====== Records supplied

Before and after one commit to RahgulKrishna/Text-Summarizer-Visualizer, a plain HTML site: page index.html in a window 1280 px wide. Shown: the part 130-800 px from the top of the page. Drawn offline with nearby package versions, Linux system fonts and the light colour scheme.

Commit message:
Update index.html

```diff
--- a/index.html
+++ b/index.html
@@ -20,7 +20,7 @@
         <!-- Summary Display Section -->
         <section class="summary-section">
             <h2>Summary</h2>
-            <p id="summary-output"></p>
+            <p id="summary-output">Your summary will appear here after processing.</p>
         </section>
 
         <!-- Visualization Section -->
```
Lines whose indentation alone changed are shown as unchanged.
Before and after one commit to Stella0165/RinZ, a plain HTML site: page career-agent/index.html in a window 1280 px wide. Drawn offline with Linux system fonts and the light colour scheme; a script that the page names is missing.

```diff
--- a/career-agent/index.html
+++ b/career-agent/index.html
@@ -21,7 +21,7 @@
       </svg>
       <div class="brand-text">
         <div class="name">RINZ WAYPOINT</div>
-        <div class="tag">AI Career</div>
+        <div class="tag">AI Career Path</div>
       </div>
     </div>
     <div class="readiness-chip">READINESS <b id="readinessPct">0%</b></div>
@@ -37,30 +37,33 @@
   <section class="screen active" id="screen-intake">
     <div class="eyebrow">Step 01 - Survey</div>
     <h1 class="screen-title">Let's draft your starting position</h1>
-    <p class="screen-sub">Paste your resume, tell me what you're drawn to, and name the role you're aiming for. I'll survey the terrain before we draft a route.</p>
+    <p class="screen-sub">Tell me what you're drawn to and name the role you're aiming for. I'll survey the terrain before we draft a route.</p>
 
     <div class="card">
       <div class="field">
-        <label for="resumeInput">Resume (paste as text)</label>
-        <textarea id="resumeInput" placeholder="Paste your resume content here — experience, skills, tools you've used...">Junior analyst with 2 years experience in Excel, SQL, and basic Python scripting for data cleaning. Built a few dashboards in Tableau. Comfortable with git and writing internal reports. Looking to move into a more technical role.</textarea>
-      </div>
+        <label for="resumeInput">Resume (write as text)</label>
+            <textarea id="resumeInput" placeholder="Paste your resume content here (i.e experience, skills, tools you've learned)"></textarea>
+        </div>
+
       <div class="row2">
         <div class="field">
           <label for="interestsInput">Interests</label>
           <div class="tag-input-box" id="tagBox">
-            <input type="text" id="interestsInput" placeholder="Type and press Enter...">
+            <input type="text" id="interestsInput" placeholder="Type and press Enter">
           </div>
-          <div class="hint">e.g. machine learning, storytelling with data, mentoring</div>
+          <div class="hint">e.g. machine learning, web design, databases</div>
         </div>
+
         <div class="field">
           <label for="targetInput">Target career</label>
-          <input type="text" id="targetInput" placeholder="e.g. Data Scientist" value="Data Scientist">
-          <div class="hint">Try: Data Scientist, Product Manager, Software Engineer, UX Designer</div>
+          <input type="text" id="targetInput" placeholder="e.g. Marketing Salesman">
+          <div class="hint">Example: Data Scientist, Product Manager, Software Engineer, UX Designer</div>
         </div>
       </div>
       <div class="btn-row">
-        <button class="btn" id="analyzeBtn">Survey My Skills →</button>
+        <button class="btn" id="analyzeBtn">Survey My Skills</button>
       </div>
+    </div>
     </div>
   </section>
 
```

============

**Task details:** The lines in the records above that include the word "route" must be copied out.

**Exercise response:**
-    <p class="screen-sub">Paste your resume, tell me what you're drawn to, and name the role you're aiming for. I'll survey the terrain before we draft a route.</p>
+    <p class="screen-sub">Tell me what you're drawn to and name the role you're aiming for. I'll survey the terrain before we draft a route.</p>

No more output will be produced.